Both are gay, but as the "hookar" figures, the suit's slept with a guy only once in college. So he's "almost a vaargin." "Doood!" They scoot off to a "hotal" in Goa, make love, butt naked, moaning in place, lips locked. It's the scene the film was made for. Done. Passed.

It's hard to estimate India's homosexual population. Most breathe uneasy in their closets. Surely they deserve a movie for their own visual pleasures. This is it, I suppose.

If you're male and swing towards women, you endure Rakhee Sawant. Lesbians get Girlfriend (Amrita Arora, Eesha Koppikar). Gay crowds endure this. It's only fair. Bollywood's entire Rotary Club — Zeenat Aman, Kabir Bedi, Helen, Parikshit Sahni, name it — has graciously woken up from their slumber, gotten together to serve us homosexual entertainment to die for (or literally die against). Blasphemy is in the ears of the listener. At some point, even Lata Mangeshkar's deified high pitch juts out of the background score, "Downt knouw why… Na Jaane Kyon." I'm not kidding.

The movie's been canned entirely in English. Basic grammar — "I cheating you", "I explain you" — evidently isn't the screenwriter's strongest point. Strange story telling is. He should be suitably forgiven, thus. Just so his creativity doesn't go berserk still, the filmmakers have hired a "script doctor", a job profile rarely credited in Hindi films.

Their collective 100-hour long imagination leads us into a joint Christian family that bears financial pressures of living in Mumbai.

A great grand mom (dancin' Helen), grand mom (Zeenat Aman in her clipped boarding school accent), estranged grand dad (Kabir Bedi), a daddy, his brother, the mom (Rituparna Sengupta) and a li'l kid: all of them stick it out as the bumbling family throws house parties where young ones in short skirts dance away, aunties bitch aloud, camera constantly pans to cleavages, wine's on full flow… Bizarreness never stops.

Mom beds her brother-in-law. Grand mom sleeps with sleazy old men. Granddad is terminally ill. Daddy is homosexual. Survival's tough, as you can tell. Being gay, tougher still. Surviving this scatter-brainless movie, toughest of 'em all.
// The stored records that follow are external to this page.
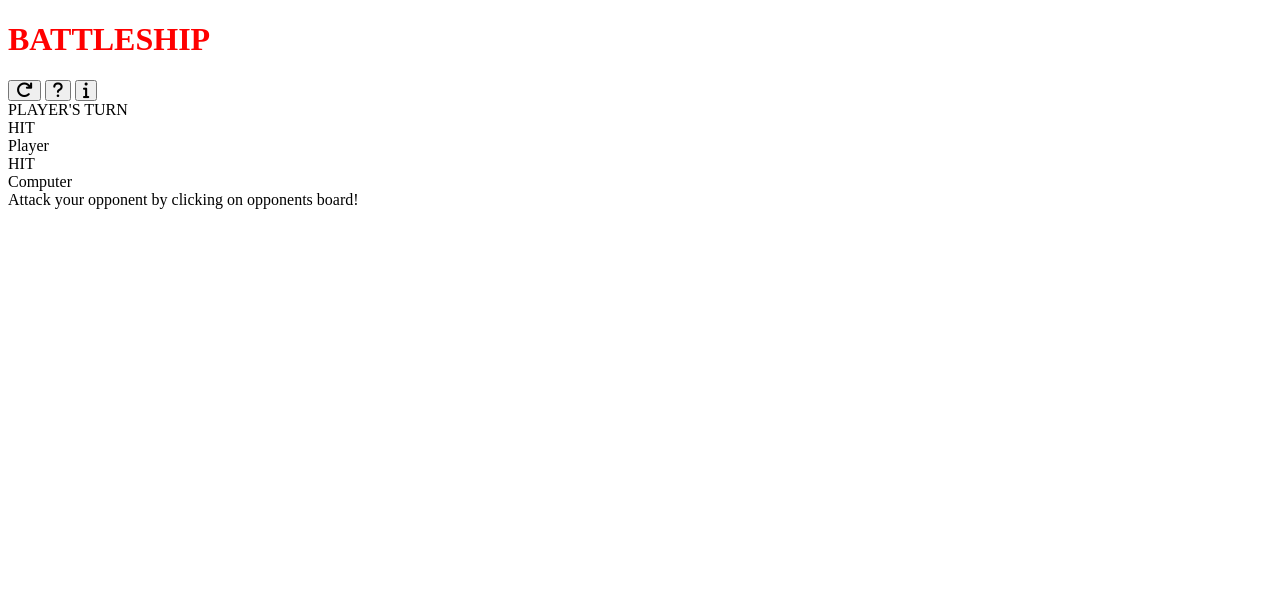
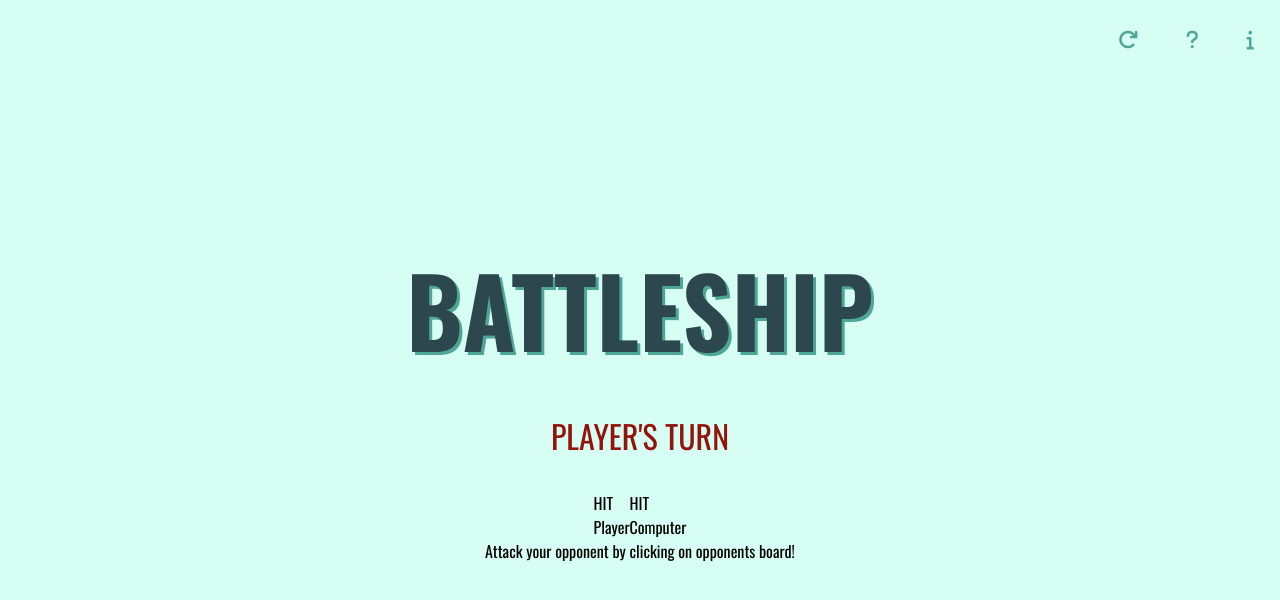
Before and after one commit to paltoalko/battleship, a website built with webpack: page src/index.html in a window 1280 px wide. Built offline with nearby package versions, Linux system fonts and the light colour scheme.

Commit message:
added some styling to top elements

```diff
--- a/src/style.css
+++ b/src/style.css
@@ -1,3 +1,69 @@
-h1 {
-    color: red;
+@import url('https://fonts.googleapis.com/css2?family=Oswald:wght@200;300;400;500;600;700&display=swap');
+
+* {
+    font-family: 'Oswald', sans-serif;
+    margin: 0;
+	padding: 0;
+	font-size: 100%;
 }
+
+:root {
+    --dark-color:#2C484E;
+    --light-color:#D7FEF2;
+    --accent-color:#4EA696;
+    --red-color:#92140C;
+    --green-color:#396204;
+}
+
+.main {
+    display: flex;
+    flex-direction: column;
+    align-items: center;
+    justify-content: center;
+    height: 100vh;
+    background-color: var(--light-color);
+}
+
+.game-title {
+    font-size: 6rem;
+    color: var(--dark-color);
+    text-shadow: 3px 3px  var(--accent-color);
+}
+
+.main-buttons {
+    display: flex;
+    gap: 1rem;
+    position:absolute;
+    top: 10px;
+    right: 10px;
+}
+
+.main-buttons button {
+    padding: 16px;
+    background-color: transparent;
+    color: var(--accent-color);
+    outline: none;
+    border: none;
+    transition: 0.4s;
+}
+
+.main-buttons button:hover {
+    color: var(--dark-color);
+}
+
+.turn-display {
+    display: flex;
+    padding: 16px;
+    margin: 16px;
+
+}
+
+#turn {
+    font-size: 2em;
+    font-weight: 400;
+    color:var(--red-color);
+}
+
+.board-display {
+    display:flex
+}
```
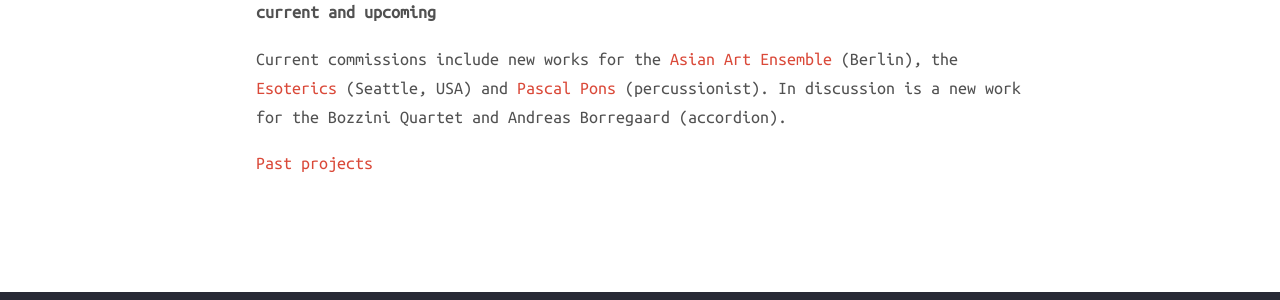
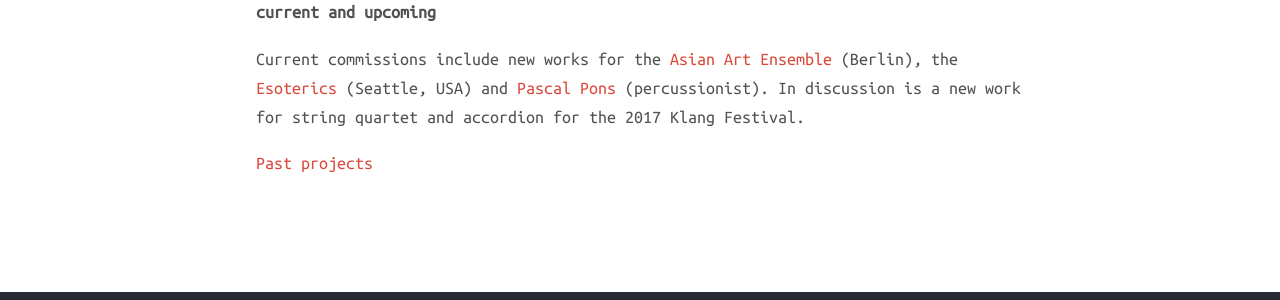
Before and after one commit to gordonwilliamson/gordonwilliamson.github.io, a Jekyll site: the page built from projects.md, in a window 1280 px wide. Shown: the part 294-594 px from the top of the page. Built offline with Jekyll 4.4.1, drawn with Linux system fonts in a browser that asks for light colours; nearby versions of some CDN libraries.

Commit message:
Updated projects.md

```diff
--- a/projects.md
+++ b/projects.md
@@ -8,6 +8,6 @@
 
 **current and upcoming**
 
-Current commissions include new works for the [Asian Art Ensemble](http://www.asianart-ensemble.com/german/Startseite.html) (Berlin), the [Esoterics](http://www.theesoterics.org/) (Seattle, USA) and [Pascal Pons](http://www.pascalpons.com/) (percussionist).  In discussion is a new work for the Bozzini Quartet and Andreas Borregaard (accordion).
+Current commissions include new works for the [Asian Art Ensemble](http://www.asianart-ensemble.com/german/Startseite.html) (Berlin), the [Esoterics](http://www.theesoterics.org/) (Seattle, USA) and [Pascal Pons](http://www.pascalpons.com/) (percussionist).  In discussion is a new work for string quartet and accordion for the 2017 Klang Festival.
 
 [Past projects]()
```
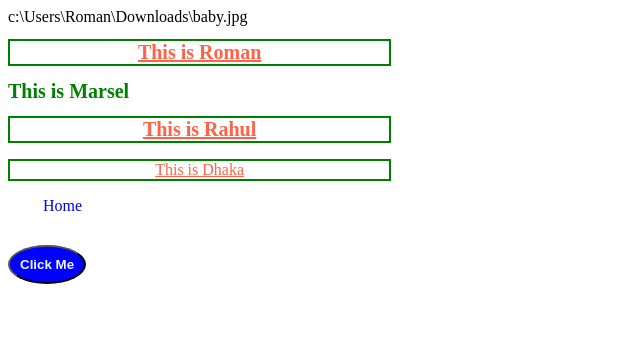
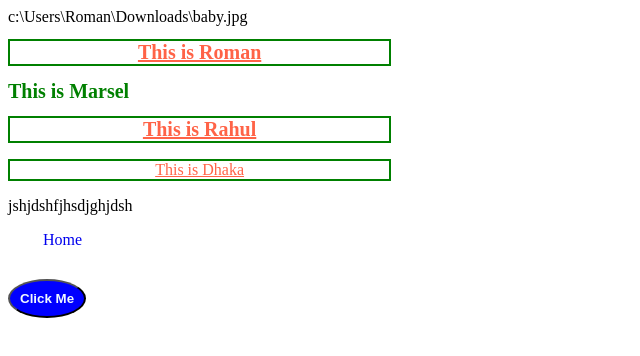
Before and after one commit to romanCSEpust/HTML-CSS-PRACTICE, a plain HTML site: page index.html in a window 1280 px wide. Shown: the whole page, without its empty margins (0-640 px from the left). Drawn offline with Linux system fonts and the light colour scheme.

Commit message:
new paragraph added

```diff
--- a/index.html
+++ b/index.html
@@ -16,6 +16,7 @@
   <p class="bird">
   This is Dhaka
   </p>
+  <p>jshjdshfjhsdjghjdsh</p>
   <a href="#">Home</a>
   <button>Click Me</button>
 </body>
```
But spare a thought for the two male lovebirds when cops walk in on their "chumma chaati" (making out) in the car. They're only making love, not war. Why then, why, should they be treated this way? We agree. Why should we go through this dumb flick? Dunno why. Maybe we ask the filmmakers: "Dood, tael me why, why..."